The Woodchucks were first seen in Walt Disney's Comics & Stories #125 (Dell Comics, February, 1951), in a story about the boys' struggle to achieve the rank of Brigadier General. That was actually a relatively low rank in the Woodchucks — in the outfit's very next appearance (#132, September, 1951), they became ten-star generals. The ranks and titles only went up from there. Before long, extravagant offices such as K.I.N.G. (Knightly Intrepid Natatorial Guardian) and S.S.S.S.A.S.O.S.S. (Supremely Sagacious Spoor Sniffer and Saver of Stranded Souls) became a Junior Woodchucks hallmark; and merit badges were given out by the quart.
The Woodchucks worked well as a source of conflict between Donald and his nephews, but they really shone as assistant adventurers when Donald's Uncle Scrooge went treasure hunting. It was in this capacity that they were first seen using their most famous accessory, The Junior Woodchucks' Guide Book, which occurred in Dell's Uncle Scrooge #5 (March, 1954). In many subsequent appearances, this fabulous tome proved to contain far more than the expected animal lore and camping tips — it was also useful for everything from advanced chemical analysis to translating ancient languages that have baffled generations of scholars. If there were limits to this font of inexhaustible knowledge, the readers never saw them.

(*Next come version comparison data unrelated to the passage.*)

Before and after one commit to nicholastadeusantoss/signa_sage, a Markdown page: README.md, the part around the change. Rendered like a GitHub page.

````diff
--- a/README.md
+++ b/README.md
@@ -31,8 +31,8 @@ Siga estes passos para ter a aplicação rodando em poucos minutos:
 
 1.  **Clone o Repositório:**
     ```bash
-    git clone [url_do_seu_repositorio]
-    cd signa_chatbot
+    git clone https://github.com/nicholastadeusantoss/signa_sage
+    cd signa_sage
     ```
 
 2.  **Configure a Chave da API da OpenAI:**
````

The Junior Woodchucks got their own comic with a cover date of August, 1966, but it was published only sporadically at first. With the sixth issue (July, 1970), Barks, who had retired in 1966, was lured back to provide scripts, to be illustrated by other artists. These stories were frequently done as eco-fables, with the Woodchucks representing Nature and Uncle Scrooge as Heavy Industry. The last Barks script appeared in #25 (March, 1974), but the title lasted as long as Gold Key Comics, which had been handling the Disney license since 1962, remained in the comic book publishing business. The last issue was #81, dated July, 1984.
After 40 years in comics, Scrooge became a TV star, and that's how the Woodchucks got into animation. Huey, Dewey and Louie were regular characters in DuckTales, a half-hour show based on Barks's comic books of the 1950s, and frequently appeared as Woodchucks. The show ran from 1987-89, and still turns up occasionally in reruns. There, their identical voices were done by Russi Taylor (Strawberry Shortcake).
Like most of Barks's memorable creations — Gladstone Gander, Gyro Gearloose etc. — The Junior Woodchucks were picked up by Disney comic book licensees all over the world. Even today, they can be seen wherever Disney comics are published.